┌────────
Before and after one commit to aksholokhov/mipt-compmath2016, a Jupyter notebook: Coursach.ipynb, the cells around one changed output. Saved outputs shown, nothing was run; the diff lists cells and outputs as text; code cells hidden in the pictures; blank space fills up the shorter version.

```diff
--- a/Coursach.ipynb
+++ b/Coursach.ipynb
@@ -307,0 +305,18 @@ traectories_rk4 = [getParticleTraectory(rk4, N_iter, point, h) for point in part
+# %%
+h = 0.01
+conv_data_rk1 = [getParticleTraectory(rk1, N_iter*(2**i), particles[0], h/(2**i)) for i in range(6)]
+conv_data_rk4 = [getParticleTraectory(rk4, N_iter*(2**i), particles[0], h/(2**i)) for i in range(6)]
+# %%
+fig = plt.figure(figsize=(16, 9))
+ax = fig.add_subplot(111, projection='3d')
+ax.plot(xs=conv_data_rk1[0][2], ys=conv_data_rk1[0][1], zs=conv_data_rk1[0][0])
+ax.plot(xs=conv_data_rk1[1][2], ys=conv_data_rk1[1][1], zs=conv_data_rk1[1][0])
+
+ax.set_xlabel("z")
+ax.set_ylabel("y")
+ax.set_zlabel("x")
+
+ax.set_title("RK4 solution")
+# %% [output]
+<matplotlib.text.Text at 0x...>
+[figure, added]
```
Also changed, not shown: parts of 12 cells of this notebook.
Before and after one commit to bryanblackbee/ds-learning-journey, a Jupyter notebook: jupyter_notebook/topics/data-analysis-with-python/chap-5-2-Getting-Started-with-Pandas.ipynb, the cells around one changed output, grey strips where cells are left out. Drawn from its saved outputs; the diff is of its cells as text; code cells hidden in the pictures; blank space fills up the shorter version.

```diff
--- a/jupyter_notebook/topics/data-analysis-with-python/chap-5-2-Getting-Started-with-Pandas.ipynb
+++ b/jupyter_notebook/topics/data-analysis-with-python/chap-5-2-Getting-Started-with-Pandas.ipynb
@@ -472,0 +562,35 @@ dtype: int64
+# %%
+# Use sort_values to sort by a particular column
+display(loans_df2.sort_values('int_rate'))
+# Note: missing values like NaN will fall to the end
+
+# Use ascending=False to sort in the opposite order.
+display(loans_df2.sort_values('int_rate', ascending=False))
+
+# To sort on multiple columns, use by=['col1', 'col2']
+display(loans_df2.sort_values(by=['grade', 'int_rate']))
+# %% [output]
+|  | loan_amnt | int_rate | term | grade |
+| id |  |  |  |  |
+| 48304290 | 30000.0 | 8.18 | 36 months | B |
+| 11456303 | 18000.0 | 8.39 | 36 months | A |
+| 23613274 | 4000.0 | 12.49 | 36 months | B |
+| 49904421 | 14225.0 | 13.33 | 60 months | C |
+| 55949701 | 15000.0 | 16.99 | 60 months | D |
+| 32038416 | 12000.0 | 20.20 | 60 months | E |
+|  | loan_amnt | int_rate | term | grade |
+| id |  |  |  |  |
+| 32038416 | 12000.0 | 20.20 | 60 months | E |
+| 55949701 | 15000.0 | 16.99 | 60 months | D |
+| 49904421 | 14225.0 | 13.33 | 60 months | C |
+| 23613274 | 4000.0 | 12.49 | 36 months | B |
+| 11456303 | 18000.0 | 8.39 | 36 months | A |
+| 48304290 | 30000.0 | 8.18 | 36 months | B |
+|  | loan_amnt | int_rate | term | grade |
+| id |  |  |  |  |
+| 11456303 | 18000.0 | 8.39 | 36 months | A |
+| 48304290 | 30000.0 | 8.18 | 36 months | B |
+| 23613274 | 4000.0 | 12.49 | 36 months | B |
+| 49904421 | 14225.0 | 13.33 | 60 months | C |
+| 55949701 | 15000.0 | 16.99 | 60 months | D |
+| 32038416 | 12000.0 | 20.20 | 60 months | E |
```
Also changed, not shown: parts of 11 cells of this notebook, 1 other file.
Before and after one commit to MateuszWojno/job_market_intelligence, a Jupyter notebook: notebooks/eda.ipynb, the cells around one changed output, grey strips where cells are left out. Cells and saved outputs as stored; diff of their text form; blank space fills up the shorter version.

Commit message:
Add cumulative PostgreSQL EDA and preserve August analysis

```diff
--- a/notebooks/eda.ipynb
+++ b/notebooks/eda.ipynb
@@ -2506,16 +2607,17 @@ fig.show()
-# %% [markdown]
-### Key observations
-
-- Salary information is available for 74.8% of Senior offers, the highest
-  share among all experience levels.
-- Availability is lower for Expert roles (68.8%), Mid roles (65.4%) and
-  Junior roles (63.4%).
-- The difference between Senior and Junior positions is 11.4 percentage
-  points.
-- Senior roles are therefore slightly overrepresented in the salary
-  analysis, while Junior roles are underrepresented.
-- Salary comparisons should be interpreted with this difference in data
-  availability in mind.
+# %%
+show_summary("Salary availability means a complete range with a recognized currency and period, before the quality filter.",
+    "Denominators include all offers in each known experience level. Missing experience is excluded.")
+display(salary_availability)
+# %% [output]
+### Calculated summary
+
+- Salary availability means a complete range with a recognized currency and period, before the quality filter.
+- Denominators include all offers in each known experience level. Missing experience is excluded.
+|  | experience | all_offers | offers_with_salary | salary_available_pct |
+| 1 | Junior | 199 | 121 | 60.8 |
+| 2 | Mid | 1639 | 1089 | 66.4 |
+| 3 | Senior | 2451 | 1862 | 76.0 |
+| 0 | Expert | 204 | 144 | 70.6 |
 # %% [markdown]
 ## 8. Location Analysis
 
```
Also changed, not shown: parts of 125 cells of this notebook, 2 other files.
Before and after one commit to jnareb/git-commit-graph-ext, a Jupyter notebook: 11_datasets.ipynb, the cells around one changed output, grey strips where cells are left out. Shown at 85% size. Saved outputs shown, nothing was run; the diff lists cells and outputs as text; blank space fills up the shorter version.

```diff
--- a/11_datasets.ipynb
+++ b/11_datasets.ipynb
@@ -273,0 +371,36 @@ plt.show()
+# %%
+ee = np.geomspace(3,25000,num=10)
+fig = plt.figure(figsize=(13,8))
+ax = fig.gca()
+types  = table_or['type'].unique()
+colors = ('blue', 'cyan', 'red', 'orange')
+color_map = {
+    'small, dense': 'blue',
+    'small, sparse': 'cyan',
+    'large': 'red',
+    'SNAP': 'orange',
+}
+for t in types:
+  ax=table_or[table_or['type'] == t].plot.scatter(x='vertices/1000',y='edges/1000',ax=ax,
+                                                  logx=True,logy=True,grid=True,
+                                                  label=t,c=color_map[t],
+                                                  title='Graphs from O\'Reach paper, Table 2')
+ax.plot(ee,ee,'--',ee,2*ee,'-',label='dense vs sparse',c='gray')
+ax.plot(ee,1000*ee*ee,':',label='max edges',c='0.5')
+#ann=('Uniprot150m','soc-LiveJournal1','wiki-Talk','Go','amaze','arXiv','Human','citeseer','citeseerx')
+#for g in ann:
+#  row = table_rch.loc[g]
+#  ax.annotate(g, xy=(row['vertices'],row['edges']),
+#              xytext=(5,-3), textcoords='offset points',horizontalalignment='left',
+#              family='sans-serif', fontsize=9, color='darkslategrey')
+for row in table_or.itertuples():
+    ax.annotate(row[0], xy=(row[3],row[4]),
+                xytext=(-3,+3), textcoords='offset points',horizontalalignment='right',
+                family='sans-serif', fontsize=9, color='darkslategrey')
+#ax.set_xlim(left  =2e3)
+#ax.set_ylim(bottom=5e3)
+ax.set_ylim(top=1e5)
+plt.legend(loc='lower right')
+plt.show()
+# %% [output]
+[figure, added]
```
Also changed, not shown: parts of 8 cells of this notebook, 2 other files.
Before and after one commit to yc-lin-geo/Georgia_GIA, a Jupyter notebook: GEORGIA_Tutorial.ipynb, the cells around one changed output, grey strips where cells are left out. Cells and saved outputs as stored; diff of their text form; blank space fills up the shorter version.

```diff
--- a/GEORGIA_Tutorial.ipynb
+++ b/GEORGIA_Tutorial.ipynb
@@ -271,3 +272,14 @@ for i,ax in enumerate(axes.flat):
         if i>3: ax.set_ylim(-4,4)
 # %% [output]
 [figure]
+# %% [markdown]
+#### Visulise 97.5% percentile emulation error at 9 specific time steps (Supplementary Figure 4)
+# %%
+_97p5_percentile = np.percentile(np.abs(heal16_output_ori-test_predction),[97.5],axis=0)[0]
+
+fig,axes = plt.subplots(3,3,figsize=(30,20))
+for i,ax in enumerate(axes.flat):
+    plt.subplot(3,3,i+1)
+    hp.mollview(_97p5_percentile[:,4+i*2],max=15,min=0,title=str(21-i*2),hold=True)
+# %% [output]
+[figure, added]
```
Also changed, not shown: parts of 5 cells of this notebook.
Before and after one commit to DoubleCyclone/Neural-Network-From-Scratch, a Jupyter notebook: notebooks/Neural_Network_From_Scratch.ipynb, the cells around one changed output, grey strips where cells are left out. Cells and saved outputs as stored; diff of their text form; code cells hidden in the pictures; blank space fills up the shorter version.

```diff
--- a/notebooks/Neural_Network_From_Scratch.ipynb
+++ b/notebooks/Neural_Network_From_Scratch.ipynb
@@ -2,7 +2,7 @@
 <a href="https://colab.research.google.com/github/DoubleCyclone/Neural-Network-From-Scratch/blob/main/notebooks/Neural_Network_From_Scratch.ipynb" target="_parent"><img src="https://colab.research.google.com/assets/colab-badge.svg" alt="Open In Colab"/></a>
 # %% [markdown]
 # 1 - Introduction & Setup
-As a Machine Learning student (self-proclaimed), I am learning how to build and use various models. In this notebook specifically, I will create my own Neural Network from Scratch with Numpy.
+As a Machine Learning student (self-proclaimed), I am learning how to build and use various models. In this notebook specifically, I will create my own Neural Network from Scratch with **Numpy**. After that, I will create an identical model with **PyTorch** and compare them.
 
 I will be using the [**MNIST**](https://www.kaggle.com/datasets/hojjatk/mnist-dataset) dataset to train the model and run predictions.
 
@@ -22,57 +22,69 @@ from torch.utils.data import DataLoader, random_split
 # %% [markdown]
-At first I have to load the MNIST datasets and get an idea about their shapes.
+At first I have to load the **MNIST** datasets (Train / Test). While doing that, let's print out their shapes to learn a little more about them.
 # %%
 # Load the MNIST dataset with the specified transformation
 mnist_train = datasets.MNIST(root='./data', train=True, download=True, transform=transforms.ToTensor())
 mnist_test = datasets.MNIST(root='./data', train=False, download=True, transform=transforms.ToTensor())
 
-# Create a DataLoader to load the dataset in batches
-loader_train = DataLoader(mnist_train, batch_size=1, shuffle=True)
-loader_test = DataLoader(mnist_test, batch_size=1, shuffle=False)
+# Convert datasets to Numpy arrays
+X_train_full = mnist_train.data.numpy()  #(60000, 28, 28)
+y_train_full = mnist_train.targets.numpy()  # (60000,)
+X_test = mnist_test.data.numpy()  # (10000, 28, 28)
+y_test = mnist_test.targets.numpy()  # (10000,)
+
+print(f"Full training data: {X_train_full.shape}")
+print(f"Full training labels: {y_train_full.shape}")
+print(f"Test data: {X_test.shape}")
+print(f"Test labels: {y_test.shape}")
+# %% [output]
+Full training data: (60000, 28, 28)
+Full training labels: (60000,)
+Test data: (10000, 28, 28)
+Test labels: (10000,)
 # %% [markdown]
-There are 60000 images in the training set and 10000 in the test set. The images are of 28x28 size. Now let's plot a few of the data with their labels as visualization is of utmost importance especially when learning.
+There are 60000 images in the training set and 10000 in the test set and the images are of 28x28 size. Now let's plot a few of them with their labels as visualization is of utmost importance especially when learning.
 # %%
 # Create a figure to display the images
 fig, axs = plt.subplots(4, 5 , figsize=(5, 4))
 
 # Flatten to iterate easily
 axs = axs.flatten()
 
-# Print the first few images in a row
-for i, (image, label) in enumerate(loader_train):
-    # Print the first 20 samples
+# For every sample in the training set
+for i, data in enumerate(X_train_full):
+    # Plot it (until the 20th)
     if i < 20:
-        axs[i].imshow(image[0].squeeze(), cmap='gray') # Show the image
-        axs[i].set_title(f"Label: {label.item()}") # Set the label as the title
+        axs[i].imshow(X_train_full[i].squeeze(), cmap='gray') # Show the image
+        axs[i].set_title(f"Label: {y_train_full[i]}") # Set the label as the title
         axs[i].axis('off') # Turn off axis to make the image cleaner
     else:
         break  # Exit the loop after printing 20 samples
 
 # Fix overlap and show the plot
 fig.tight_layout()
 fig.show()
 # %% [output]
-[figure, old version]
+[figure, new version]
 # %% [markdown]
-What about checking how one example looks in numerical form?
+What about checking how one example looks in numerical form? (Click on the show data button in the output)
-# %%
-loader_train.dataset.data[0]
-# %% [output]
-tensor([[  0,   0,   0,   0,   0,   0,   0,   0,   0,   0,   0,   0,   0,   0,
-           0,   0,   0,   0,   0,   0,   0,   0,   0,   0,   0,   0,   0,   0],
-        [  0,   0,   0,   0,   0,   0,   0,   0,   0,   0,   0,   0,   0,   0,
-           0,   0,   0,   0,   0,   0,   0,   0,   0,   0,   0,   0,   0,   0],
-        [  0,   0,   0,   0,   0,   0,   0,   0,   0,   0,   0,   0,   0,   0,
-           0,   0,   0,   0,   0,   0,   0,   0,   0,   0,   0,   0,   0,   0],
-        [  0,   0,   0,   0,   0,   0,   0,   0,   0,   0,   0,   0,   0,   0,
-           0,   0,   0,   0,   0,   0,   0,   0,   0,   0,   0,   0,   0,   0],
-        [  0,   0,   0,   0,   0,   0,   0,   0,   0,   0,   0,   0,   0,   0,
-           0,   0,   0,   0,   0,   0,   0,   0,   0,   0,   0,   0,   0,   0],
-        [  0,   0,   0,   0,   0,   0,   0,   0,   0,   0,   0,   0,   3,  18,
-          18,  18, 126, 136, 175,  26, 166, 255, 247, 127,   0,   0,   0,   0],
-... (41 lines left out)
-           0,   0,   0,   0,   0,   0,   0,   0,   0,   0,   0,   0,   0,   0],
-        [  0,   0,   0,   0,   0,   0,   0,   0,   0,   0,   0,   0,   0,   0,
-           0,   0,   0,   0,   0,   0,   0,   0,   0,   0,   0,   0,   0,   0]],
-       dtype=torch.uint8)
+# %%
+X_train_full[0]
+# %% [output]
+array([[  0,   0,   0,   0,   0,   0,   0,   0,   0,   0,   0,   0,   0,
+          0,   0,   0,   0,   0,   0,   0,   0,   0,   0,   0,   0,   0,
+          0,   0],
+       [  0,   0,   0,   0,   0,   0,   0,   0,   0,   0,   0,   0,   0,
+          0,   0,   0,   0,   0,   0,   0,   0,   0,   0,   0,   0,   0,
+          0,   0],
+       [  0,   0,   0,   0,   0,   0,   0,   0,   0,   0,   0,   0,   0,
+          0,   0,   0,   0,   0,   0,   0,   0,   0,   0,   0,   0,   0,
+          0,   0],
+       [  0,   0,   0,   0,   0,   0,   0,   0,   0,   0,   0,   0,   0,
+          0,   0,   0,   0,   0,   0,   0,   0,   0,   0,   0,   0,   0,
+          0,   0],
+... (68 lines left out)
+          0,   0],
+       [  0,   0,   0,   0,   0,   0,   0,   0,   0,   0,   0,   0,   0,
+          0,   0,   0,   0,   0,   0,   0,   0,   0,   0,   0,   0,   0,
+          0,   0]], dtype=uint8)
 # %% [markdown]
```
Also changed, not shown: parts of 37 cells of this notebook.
└────────
◆ **Your task**: What is needed is the number of lines in the data that contain "training", given with nothing else.

◆ **Result for this task**: 7